'Racist cartoon' case against SDPD goes to jury

Officer alleges he was fired over complaint
Posted at 6:45 PM, Feb 09, 2017
and last updated 2017-02-09 21:45:47-05

SAN DIEGO - A civil suit against the San Diego Police Department has gone to the jury.

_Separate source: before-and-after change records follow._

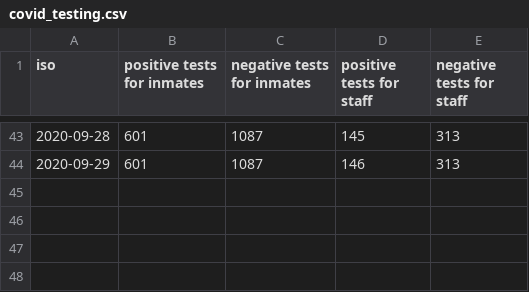
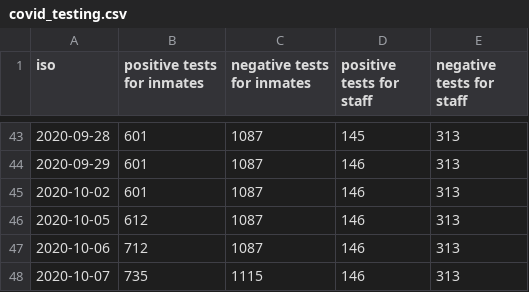
Before and after one commit to bfeldman89/mdoc_scraper, a CSV file: output/covid_testing.csv, drawn as a sheet; only a part is shown, gaps mark what is left out; the diff names each change by its address in the sheet, - before the commit and + after, or states it on an @@ line.

Commit message:
Update covid_testing.csv

```diff
--- a/output/covid_testing.csv
+++ b/output/covid_testing.csv
+row 45: 2020-10-02 | 601 | 1087 | 146 | 313
+row 46: 2020-10-05 | 612 | 1087 | 146 | 313
+row 47: 2020-10-06 | 712 | 1087 | 146 | 313
+row 48: 2020-10-07 | 735 | 1115 | 146 | 313
```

Sgt. Arthur Scott's complaint about a racist newspaper cartoon from 1909 was just one of his accusations of racism within the San Diego Police Dept.  It depicts our first African-American officer, Frank McCarter, as an ape; it was used briefly in training sessions to show the bias McCarter faced then.
Altered posters of former President Barack Obama and Adolf Hitler inside lockers were another source of irritation.
His attorneys claim Scott was a victim of retaliation for his complaints; suspended and transferred.
Jim Mitchell telling the court, "He's not goin' anywhere, other than being a sergeant. That's not fair to him. That's a career that was on the upward and now it's leveled off and maybe gone down and not because he did anything wrong."
City attorney George Schaeffer argues that yes, he was disciplined for several acts, including spending time at home when he was supposed to be on duty but that there was no retaliation.
"From everything we've heard, there was no harm here. There was no loss of income between the two positions, no loss of benefits. You should not award a single penny to Arthur Scott."
The jury will begin deliberations next Tuesday.